I mainly supervise quantitative master theses in these areas, but I am generally open for related topics.

Joy Wu (joy.wu@lmu.de)

I conduct research on the economics of digitization with a focus on questions related to user behavior on online platforms. Here, I am mostly interested in research that considers the (perceived) ownership of information and how people value the information they consume or produce on platforms. However, I am open to any research on individual choices and attitudes that are valuable to platform strategy and governance. As a result, my research projects lie at the intersection of platform strategy, behavioral economics, and information systems research. I use quantitative methodology, with a focus on experimental economics methods and survey instruments.

I generally supervise quantitative (Master’s) theses in these areas, but I am generally open for related topics.

Benedikt Seigner (b.seigner@lmu.de)

My work is at the nexus of strategy, sociology, and entrepreneurship and aims to advance our understanding of the impact of social factors and interaction on value creation. For my studies, I draw data from online platforms and quantify the effects of, e.g., (1) feedback on collaboration, (2) social norms related to age, status, ethnicity, and gender on audience reactions, and (3) rhetoric on resource acquisition. Accordingly, I collect data from (e.g., GitHub, Crunchbase, Indiegogo, Kickstarter, or Twitter) and apply advanced econometrics, machine learning, and natural language processing to answer my research questions.

I supervise quantitative master theses examining these areas and employing such methodologies, but I am also open to closely related proposals.

Ambre Nicolle (a.nicolle@lmu.de)

My research primarily focuses on the demand and supply sides in network and digitized industries. I use structural approaches and observational data to model consumer behavior (e.g. discrete choice models). I also use various reduced-form approaches (e.g. differences-in-differences) to comment on the development of prices and variety of products in network and platform markets. More generally, I am interested in competitive strategy and strategic decision-making of firms.

I supervise quantitative theses on these topics, but I am also open for related topic suggestions.

Vitus Roßmann (v.rossmann@lmu.de)

I am interested in platform research and technology adoption, particularly in the context of payments and financial markets, the interaction of public and private actors, and more broadly in behavioral economics, experimental economics, and quantitative research in general.
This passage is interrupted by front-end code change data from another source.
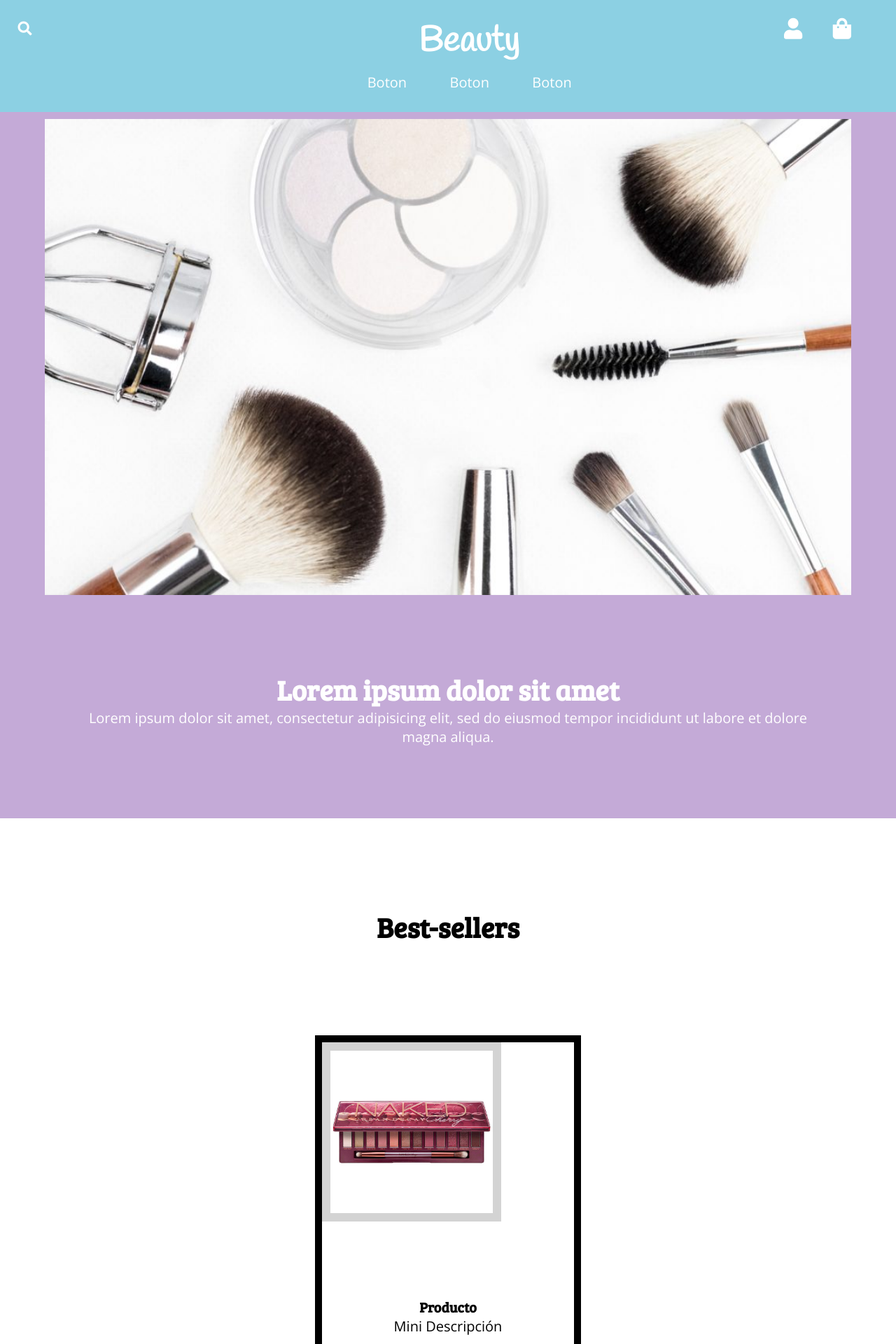
After one commit to jessica-galvan/E-Commerce, a PHP site: page /index.php in a window 1280 px wide. The commit adds this page. Shown: the top 1920 px of the page at 70% size. Run offline with PHP 8.4, Linux system fonts and the light colour scheme; some libraries are stand-ins or nearby versions.

Commit message:
Traspaso a php
Cree el index.php, la carpeta includes y los includes de header y footer. Además separe en el css lo general (header, footer) de lo especifico de index.

```diff
--- /dev/null
+++ b/css/index.css
@@ -0,0 +1,174 @@
+/* Este CSS es para el contenido dentro del index. No incluye Header y Footer.*/
+
+/*MAIN*/
+.main-container{
+  margin-top: 8vh;
+}
+
+.main-photo {
+    background: #C4AAD7; /*Violet*/
+}
+
+.banner img {
+  width: 100%;
+}
+
+.Bestsellers h2 {
+  font-size: 1.8em;
+}
+
+.main-container .text {
+  padding: 8vw;
+  text-align: center;
+}
+
+/*PRODUCTS*/
+
+.products {
+  display: flex;
+  flex-wrap: wrap;
+  justify-content: center;
+}
+
+.products .Bestsellers h2 {
+    text-align: center;
+  font-family: 'Bree Serif', serif;
+  color: black;
+  background: white;
+  padding: 10vw;
+  width: 100vw;
+}
+
+/*PRODUCT*/
+.product {
+  background: white;
+  width: 100vw:
+  padding: 5vw;
+
+}
+
+.product .images img {
+  width: 50vw;
+  max-height:
+  border: solid, lightgrey, 1vw;
+}
+
+.product .text h3 {
+  font-family: 'Bree Serif', serif;
+  color: black;
+}
+
+.product .text p {
+  color: black;
+}
+
+.add-bag {
+  padding: 2vw;
+  margin-top: 2vh;
+  background: #8CD0E3; /*Lightblue*/
+  border: none;
+  text-transform: uppercase;
+  font-family: 'Bree Serif', serif;
+  text-align: center;
+}
+
+/*Shop More*/
+.more {
+  width: 100vw;
+  margin: 5vh auto;
+  display: flex;
+  align-self: center;
+
+}
+
+.shop-more {
+  padding: 2vw;
+  margin-top: 2vh;
+  background: #F7EB61; /*Yellow*/
+  border: none;
+  text-transform: uppercase;
+  font-family: 'Bree Serif', serif;
+  margin: auto;
+  color: black;
+}
+
+@media (min-width: 768px) { /*TABLET*/
+
+}
+
+@media (min-width: 1024px) { /*DESKTOP*/
+  /*MAIN CONTENT*/
+  .main-photo {
+    margin-top:  160px;
+    padding-top: 10px;
+    display: flex;
+    flex-wrap: wrap;
+    justify-content: center;
+  }
+
+  .main-photo img {
+    width: 90vw;
+  }
+
+  /*PRODUCTS*/
+  .products {
+    /* display: flex; */
+    /* flex-wrap: wrap; */
+    /* flex-direction: row; */
+    justify-content: center;
+  }
+
+  .Bestsellers h2 {
+    text-align: center;
+    font-size: 2em;
+    font-family: 'Bree Serif', serif;
+    color: black;
+    background: white;
+    /* padding: 50px; */
+    width: 100%;
+  }
+  .product-list {
+    width: 100%;
+    display: flex;
+    flex-wrap: wrap;
+    flex-direction: row;
+
+  }
+  /*PRODUCT*/
+  .product {
+    border: solid 10px black;
+    background: white;
+    width: 30%:
+    padding: 5vw;
+    display: flex;
+    flex-wrap: wrap;
+    flex-direction: column;
+  }
+
+  .product .images img {
+    width: 20vw;
+    margin: auto;
+    border: solid, lightgrey, 1vw;
+  }
+
+  .product .text h3 {
+    font-family: 'Bree Serif', serif;
+    color: black;
+  }
+
+  .product .text p {
+    color: black;
+  }
+
+  .add-bag {
+    padding: 2vw;
+    margin-top: 2vh;
+    background: #8CD0E3; /*Lightblue*/
+    border: none;
+    text-transform: uppercase;
+    font-family: 'Bree Serif', serif;
+    text-align: center;
+  }
+
+
+}
--- a/css/master.css
+++ b/css/master.css
@@ -1,10 +1,11 @@
+/*Este CSS es para lo más importante, que se repite en todos lados. Serian header, footer y algunas cosas más.*/
+
 * {
   font-family: 'Open Sans', sans-serif;
   color: white;
   padding: 0;
   margin: 0;
   box-sizing: border-box;
-  /* overflow: hidden; */
 }
 
 h1 {
@@ -104,98 +105,7 @@ nav h3 {
 }
 
 
-/*MAIN*/
-.main-container{
-  margin-top: 8vh;
-}
 
-.main-photo {
-    background: #C4AAD7; /*Violet*/
-
-}
-
-.banner img {
-  width: 100%;
-}
-
-.Bestsellers h2 {
-  font-size: 1.8em;
-}
-
-.main-container .text {
-  padding: 8vw;
-  text-align: center;
-}
-
-/*PRODUCTS*/
-
-.products {
-  display: flex;
-  flex-wrap: wrap;
-  justify-content: center;
-}
-
-.products .Bestsellers h2 {
-    text-align: center;
-  font-family: 'Bree Serif', serif;
-  color: black;
-  background: white;
-  padding: 10vw;
-  width: 100vw;
-}
-
-/*PRODUCT*/
-.product {
-  background: white;
-  width: 100vw:
-  padding: 5vw;
-
-}
-
-.product .images img {
-  width: 50vw;
-  max-height:
-  border: solid, lightgrey, 1vw;
-}
-
-.product .text h3 {
-  font-family: 'Bree Serif', serif;
-  color: black;
-}
-
-.product .text p {
-  color: black;
-}
-
-.add-bag {
-  padding: 2vw;
-  margin-top: 2vh;
-  background: #8CD0E3; /*Lightblue*/
-  border: none;
-  text-transform: uppercase;
-  font-family: 'Bree Serif', serif;
-  text-align: center;
-}
-
-/*Shop More*/
-.more {
-  width: 100vw;
-  margin: 5vh auto;
-  display: flex;
-  align-self: center;
-
-}
-
-.shop-more {
-  padding: 2vw;
-  margin-top: 2vh;
-  background: #F7EB61; /*Yellow*/
-  border: none;
-  text-transform: uppercase;
-  font-family: 'Bree Serif', serif;
-  margin: auto;
-  color: black;
-}
 
 @media (min-width: 768px) { /*TABLET*/
   /*MENU MOBILE*/
--- /dev/null
+++ b/includes/footer.php
@@ -0,0 +1,41 @@
+<!--FOOTER-->
+<footer class="footer-info">
+  <!--MOBILE-TABLET VERSION-->
+  <section class="links-mobile">
+    <article class="footer-info-mobile">
+      <h3>SOCIAL MEDIA</h3>
+      <h3>+</h3>
+    </article>
+
+    <article class="footer-info-mobile">
+      <h3>FAQ</h3>
+    </article>
+
+    <div class="copyright">
+      <p>Copyright 2019</p>
+    </div>
+  </section>
+  <!--END MOBILE-TABLET VERSION-->
+
+  <!--DESKTOP VERSION-->
+  <section class="links-desktop">
+    <article class="footer-info-desktop">
+      <h3>SOCIAL MEDIA</h3>
+      <div class="social-links-desktop">
+        <!--Facebook-->
+        <a href="#"><i class="fab fa-facebook-f"></i></a>
+        <!--Instagram-->
+        <a href="#"><i class="fab fa-instagram"></i></a>
+        <!--Youtube-->
+        <a href="#"><i class="fab fa-youtube"></i></a>
+        <!--Twitter-->
+        <a href="#"><i class="fab fa-twitter"></i></a>
+      </div>
+    </article>
+
+    <div class="copyright">
+      <p>Copyright 2019</p>
+    </div>
+  </section>
+  <!--END DESKTOP VERSION-->
+</footer>
--- /dev/null
+++ b/includes/header.php
@@ -0,0 +1,36 @@
+<!--MENU-->
+<header>
+  <!--Menu Mobile-->
+  <nav class="menu-mobile">
+    <a href="#"><i id="bars" class="fas fa-bars"></i></a>
+
+    <h3>Beauty</h3>
+
+    <div class="icons">
+      <a href="#"><i id="user-icon" class="fas fa-user"></i></a>
+      <a href="#"><i id="bag-icon"class="fas fa-shopping-bag"></i></a>
+    </div>
+  </nav>
+
+  <!--Menu Desktop-->
+  <nav class="menu-desktop">
+    <!--Primera Linea de Menu-->
+    <div class="menu-top">
+      <button class="search-button"type="button" name="button"><i class="fas fa-search"></i></button>
+
+      <h3 class="menu-title">Beauty</h3>
+
+      <div class="icons">
+        <a href="#"><i id="user-icon" class="fas fa-user"></i></a>
+        <a href="#"><i id="bag-icon"class="fas fa-shopping-bag"></i></a>
+      </div>
+    </div>
+
+    <!--Segunda Linea de Menu-->
+    <div class="menu-bottom">
+      <button class="menu-button" type="button" name="button">Boton</button>
+      <button class="menu-button" type="button" name="button">Boton</button>
+      <button class="menu-button" type="button" name="button">Boton</button>
+    </div>
+  </nav>
+</header>
--- /dev/null
+++ b/index.php
@@ -0,0 +1,103 @@
+<!DOCTYPE html>
+<html>
+  <head>
+    <!--Meta TAGS-->
+    <meta charset="utf-8">
+    <meta name="viewport" content="width=device-width, initial-scale=1.0">
+
+    <!--Links-->
+    <link rel="stylesheet" href="https://use.fontawesome.com/releases/v5.8.1/css/all.css" integrity="sha384-50oBUHEmvpQ+1lW4y57PTFmhCaXp0ML5d60M1M7uH2+nqUivzIebhndOJK28anvf" crossorigin="anonymous">
+    <link href="https://fonts.googleapis.com/css?family=Bree+Serif|Handlee|Open+Sans" rel="stylesheet">
+
+    <!--CSS-->
+    <link rel="stylesheet" href="css/master.css">
+    <link rel="stylesheet" href="/css/index.css">
+
+
+    <title>Beauty</title>
+  </head>
+
+  <body>
+    <div class="body-container">
+      <!--HEADER-->
+      <?php
+        include_once("includes/header.php");
+       ?>
+
+      <!--Main Cointainer-->
+      <main class="main-container">
+        <section class="main-photo">
+          <div class="banner">
+            <img src="img/banner-example.jpg" alt="Banner de Make Up">
+          </div>
+          <div class="text">
+            <h1>Lorem ipsum dolor sit amet</h1>
+            <p>Lorem ipsum dolor sit amet, consectetur adipisicing elit, sed do eiusmod tempor incididunt ut labore et dolore magna aliqua. </p>
+          </div>
+        </section>
+
+        <!--PRODUCTOS-->
+        <section class="products">
+          <!--Titulo Best-sellers-->
+          <div class="Bestsellers">
+            <h2>Best-sellers</h2>
+          </div>
+
+          <!--Producto 1-->
+          <div class="products-list">
+            <article class="product">
+              <div class="images">
+                <img src="img/producto-2-sombras.jpg" alt="Sombras">
+              </div>
+              <div class="text">
+                <h3>Producto</h3>
+                <p>Mini Descripción</p>
+                <br>
+                <p>Precio</p>
+                <button class="add-bag" type="button" name="button">Comprar</button>
+              </div>
+            </article>
+
+            <!--Producto 2-->
+            <article class="product">
+              <div class="images">
+                <img src="img/producto-3-blush.jpg" alt="Blush">
+              </div>
+              <div class="text">
+                <h3>Producto</h3>
+                <p>Mini Descripción</p>
+                <br>
+                <p>Precio</p>
+                <button class="add-bag" type="button" name="button">Comprar</button>
+              </div>
+            </article>
+
+            <!--Producto 3-->
+            <article class="product">
+              <div class="images">
+                <img src="img/producto-4.jpg" alt="Algo">
+              </div>
+              <div class="text">
+                <h3>Producto</h3>
+                <p>Mini Descripción</p>
+                <br>
+                <p>Precio</p>
+                <button class="add-bag" type="button" name="button">Comprar</button>
+              </div>
+            </article>
+          </div>
+
+          <!--VER MÁS-->
+          <div class="more">
+            <button class="shop-more" type="button" name="button">Ver más</button>
+          </div>
+        </section>
+      </main>
+
+      <!--FOOTER-->
+      <?php
+      include_once("includes/footer.php");
+      ?>
+    </div>
+  </body>
+</html>
```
Furthermore, I’m interested in how humans interact with artificial agents and understanding the underlying mechanisms and biases.

I mainly supervise quantitative theses or lab experiments on these topics but I am also open for related topic suggestions.

Katerina Dubovska (k.dubovska@lmu.de)

My research focuses on the economics of digitalization, especially on the functioning and competition aspects of digital platforms as well as on the role of user data. Moreover, I am interested in development perspectives and challenges of mergers in the digital economy. I use quantitative methodology and large datasets from various contexts to answer my research questions.

I supervise quantitative bachelor theses in these areas, but I am also open to related topic suggestions. Other methodological approaches (e.g. case study, literature-based) are acceptable, too.